Dyson Farming relies on pollination as an integral part of its strawberry production. Increased pollination produces larger and better-looking strawberries. To deliver pollination within controlled environments, strawberry growers often rely on introducing imported bumblebees. Bumblebees are effective pollinators and will transfer pollen from plant to plant, so supporting the grower in obtaining high yields of large, shiny, more saleable strawberries. However, maximising the performance of bumblebees to ensure good pollination performance is not an easy task. There has been very little research to determine how best to manage bumblebees within a controlled environment, for example, where to place bee boxes and how to extend the colony’s lifespan to reduce the costs associated with replacing bees.
Dyson Farming met AgriSound at the annual REAP (Realising Economic Agricultural Potential) conference in 2021 and discussions begun about how further research could help find a solution. AgriSound partnered with Dyson Farming to investigate how its new latest Polly TM system could be used to support precision pollination. Polly TM is a low-cost sensor that uses advanced sound analysis techniques to listen for the sound of pollinators 24/7 and is able to automate pollinator abundance monitoring as a larger scale, more efficient and much less labour-intensive alternative to manual observations and traditional ecological sampling techniques. It was agreed Polly TM devices would be deployed within the glasshouse to support Dyson Farming in refining its pollinator management strategy. Dyson Farming had expertise in bumblebee management but wanted to maximise bumblebee health and welfare using a data-led approach. By investing in the project, it was hoped that crop pollination could be enhanced, leading to increased plant yields.

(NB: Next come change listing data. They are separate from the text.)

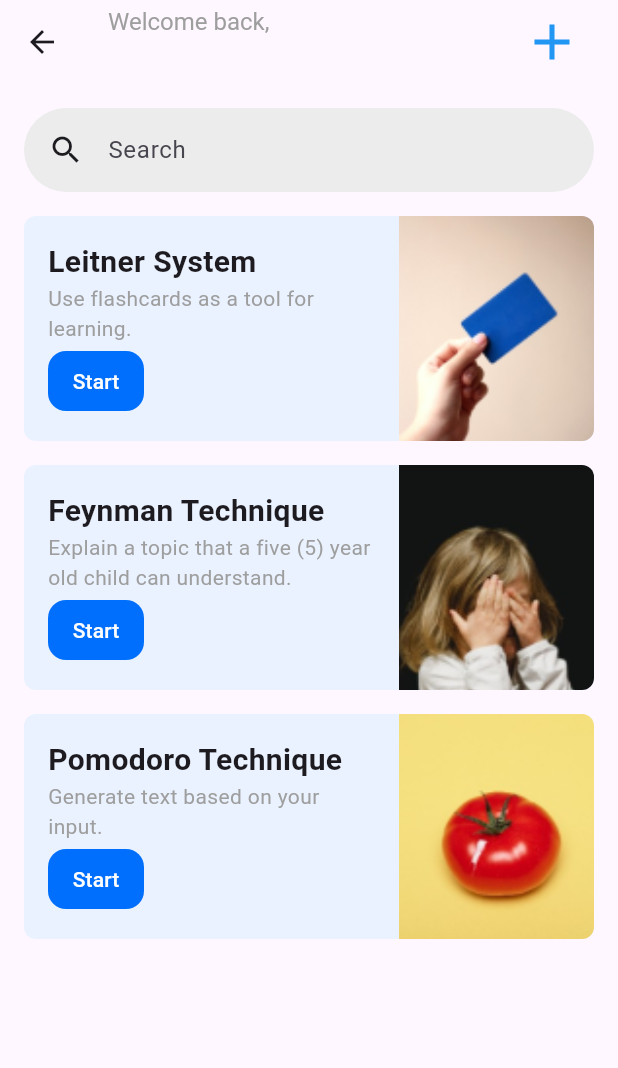
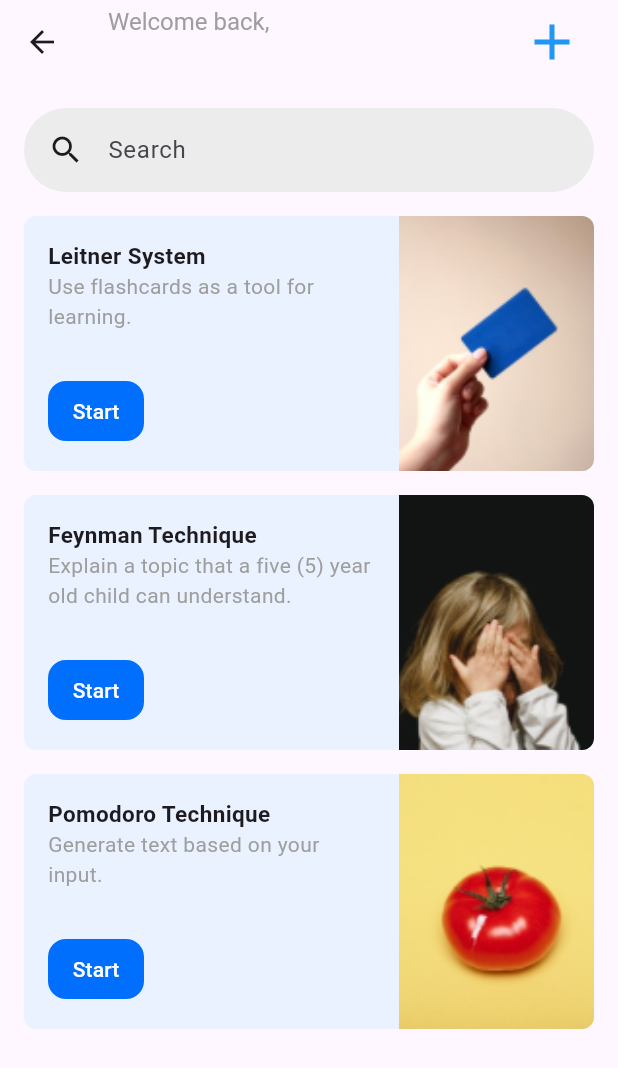
Before and after one commit to Jiseeeh/u-do-note, a Flutter app: the ReviewScreen screen opened directly, on a phone screen of 412 x 824 dp. Shown: the top 1068 px of the screen. Run offline on Flutter 3.47's test engine with Material 3 defaults, Android fonts, the phone set to English and light mode, and no system bars; our stand-ins replace auto_route, cloud_firestore, dartz, email_validator, firebase_auth, firebase_core and 4 more; missing offline and left inert: dart_openai, flutter_quill; accounts and stored records are empty; generated files the repository leaves out were written again.

Commit message:
chore: add todo

```diff
--- a/lib/features/review_page/presentation/widgets/review_method.dart
+++ b/lib/features/review_page/presentation/widgets/review_method.dart
@@ -13,10 +13,13 @@ class ReviewMethod extends ConsumerWidget {
       required this.imagePath,
       required this.onPressed});
 
+  // TODO: fix the review method's description text overflow when the text is too long
   @override
   Widget build(BuildContext context, WidgetRef ref) {
+    const double containerHeight = 170;
+
     return Container(
-      height: 150,
+      height: containerHeight,
       decoration: BoxDecoration(
         color: const Color(0xffeaf2ff),
         borderRadius: BorderRadius.circular(8),
@@ -37,7 +40,7 @@ class ReviewMethod extends ConsumerWidget {
                         title,
                         // TODO: use theme
                         style: const TextStyle(
-                            fontWeight: FontWeight.bold, fontSize: 20),
+                            fontWeight: FontWeight.bold, fontSize: 15),
                       ),
                       // TODO: use theme
                       Text(
@@ -66,7 +69,7 @@ class ReviewMethod extends ConsumerWidget {
           // ?MONKEY PATCHING FTW
           Container(
               width: 130,
-              height: 150,
+              height: containerHeight,
               decoration: BoxDecoration(
                 borderRadius: BorderRadius.circular(8),
               ),
```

In March 2022, AgriSound deployed devices into the glasshouse in Lincolnshire in alongside additional devices in neighbouring fields. It was agreed the project would run until March 2025 with the aim of achieving a 10% reduction in bumblebee spend and discovering new data to support bee management for optimal pollination. Early data collected by Polly TM almost immediately yielded new insights into bumblebee behaviour and activity within the glasshouses at Dyson. Initial data showed variability between bumblebee colonies, suggesting that placements of boxes might need to change to maximise the impact that the bees could have on pollination. It was decided that this would need to be explored in more detail over the following months as the project progressed.
Casey Woodward, Founder & CEO of AgriSound, said:
“This three-year project is still in the early stages of discovery, so we are pleased that the initial findings are already making an impact on Dyson’s strategy. Whereas the data will help Dyson Farming increase its strawberry yield, we are very pleased that bumblebee welfare is also at the heart of this project.”
Edward Ford, Technical Agronomist of Dyson Farming, said:
“AgriSound spent invaluable time scoping the project with us to get an in-depth understanding of our aims. They have developed a research system that is already showing real promise in its ability to help us to achieve our business goals and could make an impact on our industry for many years to come.”